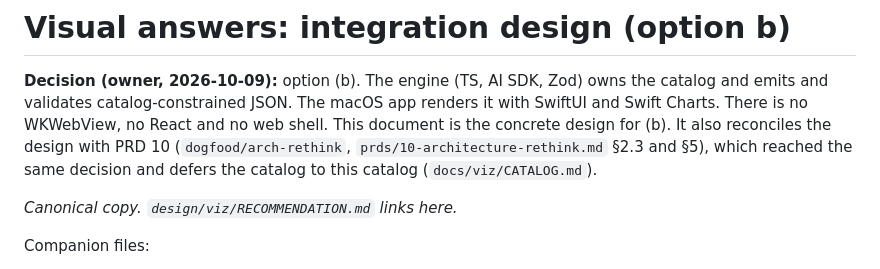
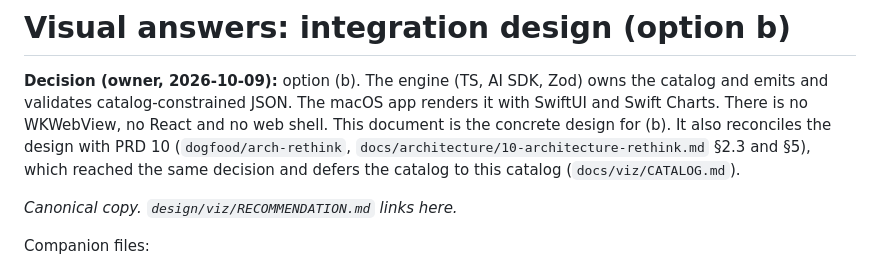
Before and after one commit to krzysztoff1/quorum, a Markdown page: docs/viz/RECOMMENDATION.md, the part around the change. Rendered like a GitHub page.

Commit message:
Point the viz design at PRD 10's docs/ location

```diff
--- a/docs/viz/RECOMMENDATION.md
+++ b/docs/viz/RECOMMENDATION.md
@@ -3,7 +3,7 @@
 **Decision (owner, 2026-10-09):** option (b). The engine (TS, AI SDK, Zod) owns the catalog and emits and
 validates catalog-constrained JSON. The macOS app renders it with SwiftUI and Swift Charts. There is no
 WKWebView, no React and no web shell. This document is the concrete design for (b). It also reconciles the
-design with PRD 10 (`dogfood/arch-rethink`, `prds/10-architecture-rethink.md` §2.3 and §5), which reached
+design with PRD 10 (`dogfood/arch-rethink`, `docs/architecture/10-architecture-rethink.md` §2.3 and §5), which reached
 the same decision and defers the catalog to this catalog (`docs/viz/CATALOG.md`).
 
 _Canonical copy. `design/viz/RECOMMENDATION.md` links here._
```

# Exercise
Output the whole of the data, unchanged; keep the pictures out.

# Response to this exercise
Before and after one commit to krzysztoff1/quorum, a Markdown page: docs/viz/RECOMMENDATION.md, the part around the change. Rendered like a GitHub page.

Commit message:
Point the viz design at PRD 10's docs/ location

```diff
--- a/docs/viz/RECOMMENDATION.md
+++ b/docs/viz/RECOMMENDATION.md
@@ -3,7 +3,7 @@
 **Decision (owner, 2026-10-09):** option (b). The engine (TS, AI SDK, Zod) owns the catalog and emits and
 validates catalog-constrained JSON. The macOS app renders it with SwiftUI and Swift Charts. There is no
 WKWebView, no React and no web shell. This document is the concrete design for (b). It also reconciles the
-design with PRD 10 (`dogfood/arch-rethink`, `prds/10-architecture-rethink.md` §2.3 and §5), which reached
+design with PRD 10 (`dogfood/arch-rethink`, `docs/architecture/10-architecture-rethink.md` §2.3 and §5), which reached
 the same decision and defers the catalog to this catalog (`docs/viz/CATALOG.md`).
 
 _Canonical copy. `design/viz/RECOMMENDATION.md` links here._
```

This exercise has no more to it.